Incidentally, we note that Jesus’ brothers were now with them, their earlier cynicism (Mark 3:20-21 and John 7:2-4) having given way to bold faith. Indeed, James (apparently the eldest of Jesus’ siblings) become leader of the church in Jerusalem (Galatians 1:19). The flurry of post-resurrection appearances seems to have overcome their initial reluctant faith.
When a leader moves on from their position, whether in a church, a sports club, a business or a nation, there is often anxiety about what will follow. In more than one appointment, we have had to offer reassurance to anxious corps members about what the future holds. Thankfully, in most cases, our optimism has been justified.
From the moment that he “set his face to go to Jerusalem” (Luke 9:51), Jesus carefully explained all that would happen, so that his disciples would not be afraid when he left them. As we have noted, there were many words and signs, linked to previous experience as well as Old Testament prophecy, that demonstrated he was God’s anointed son. Finally, his bodily ascension proved that he was alive forevermore (like Moses and Elijah before him).

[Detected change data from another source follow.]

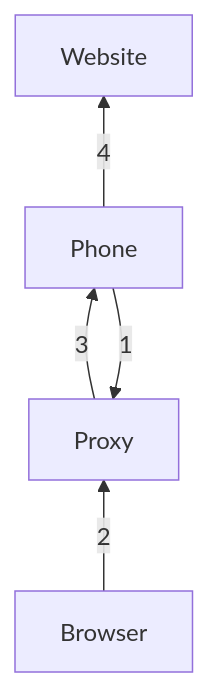
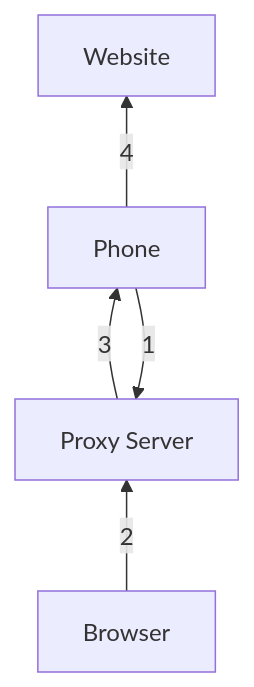
Before and after one commit to vgaj/proxy: the diagram in README.md, drawn with Mermaid. The commit also changed other lines of this file, not shown here.

````diff
--- a/README.md
+++ b/README.md
@@ -9,7 +44,7 @@
 ```mermaid
 flowchart BT
-    B[Browser] -- 2 --> P[Proxy]
+    B[Browser] -- 2 --> P[Proxy Server]
     M[Phone] -- 1 --> P
     P -- 3 --> M
     M -- 4 --> W[Website]
 ```
````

As we look forward to Pentecost, let us review the things God has given us to strengthen our faith in Jesus as our friend and Saviour: the words and actions of Jesus, the writings of the apostles, the witness of countless believers before us, our previous experiences of the grace and power of God in our lives. And may God give us the power to be his witnesses wherever we may go.

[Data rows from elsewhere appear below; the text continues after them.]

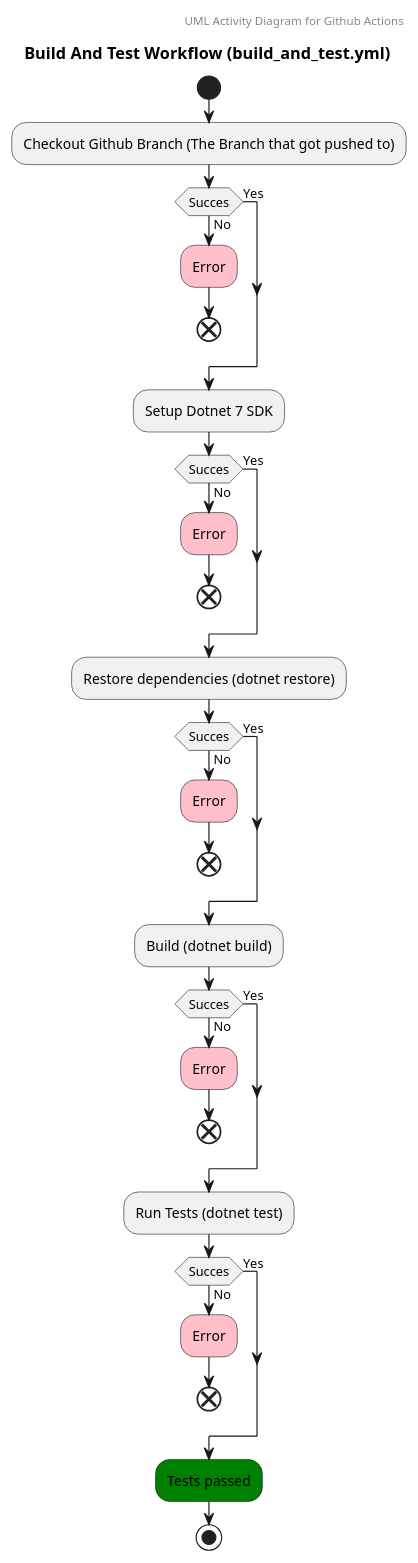
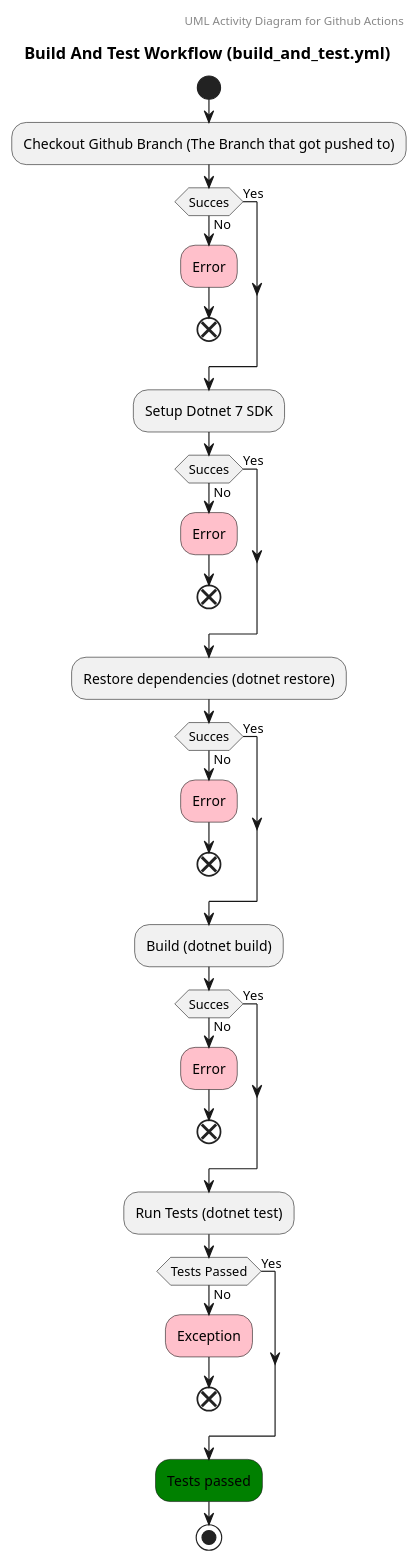
One commit to ITU-BDSA23-GROUP10/Chirp changed the diagram in report_diagrams/UML_activity_diagrams/build_test_UML_act.puml. Above: the diagram before and after it, drawn with PlantUML. The commit also changed 1 other file, not shown here.

Commit message:
fixed an error in a UML diagram

```diff
--- a/report_diagrams/UML_activity_diagrams/build_test_UML_act.puml
+++ b/report_diagrams/UML_activity_diagrams/build_test_UML_act.puml
@@ -1,50 +1,50 @@
 @startuml
 header UML Activity Diagram for Github Actions
 title Build And Test Workflow (build_and_test.yml)
 start
 :Checkout Github Branch (The Branch that got pushed to);
 
 
 if(Succes) then (No)
     #pink:Error;
     end
 else (Yes)
 endif
 
 
 :Setup Dotnet 7 SDK;
 
 if(Succes) then (No)
     #pink:Error;
     end
 else (Yes)
 endif
 
 :Restore dependencies (dotnet restore);
 
 if(Succes) then (No)
     #pink:Error;
     end
 else (Yes)
 endif
 
 :Build (dotnet build);
 
 if(Succes) then (No)
     #pink:Error;
     end
 else (Yes)
 endif
 
 :Run Tests (dotnet test);
 
-if(Succes) then (No)
-    #pink:Error;
+if(Tests Passed) then (No)
+    #pink:Exception;
     end
 else (Yes)
 endif
 
 #green:Tests passed;
 
 stop
 @enduml
```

Stuart Townend’s song reminds us of the reasons why we can have confidence in Jesus: as long as we trust in the finished work of Jesus, demonstrated by his resurrection and ascension, we can be confident that no external power can take us from God’s hands.
Song In Christ Alone
(A capella version on YouTube)
IN CHRIST ALONE my hope is found,
He is my light, my strength, my song;
This Cornerstone, this solid Ground,
Firm through the fiercest drought and storm.
What heights of love, what depths of peace,
When fears are stilled, when strivings cease!
My Comforter, my All in All,
Here in the love of Christ I stand.
In Christ alone! – who took on flesh,
Fullness of God in helpless babe!
This gift of love and righteousness,
Scorned by the ones He came to save:
Till on that cross as Jesus died,
The wrath of God was satisfied –
For every sin on Him was laid;
Here in the death of Christ I live.
There in the ground His body lay,
Light of the world by darkness slain:
Then bursting forth in glorious Day
Up from the grave He rose again!
And as He stands in victory
Sin’s curse has lost its grip on me,
For I am His and He is mine –
Bought with the precious blood of Christ.
No guilt in life, no fear in death,
This is the power of Christ in me;
From life’s first cry to final breath,
Jesus commands my destiny.
No power of hell, no scheme of man,
Can ever pluck me from His hand;
Till He returns or calls me home,
Here in the power of Christ I’ll stand!
Stuart Townend & Keith Getty
Copyright © 2001 Thankyou Music
Benediction: May God’s blessing surround you each day
May God’s blessing surround you each day,
As you trust Him and walk in His way.
May His presence within guard and keep you from sin,
Go in peace, go in joy, go in love.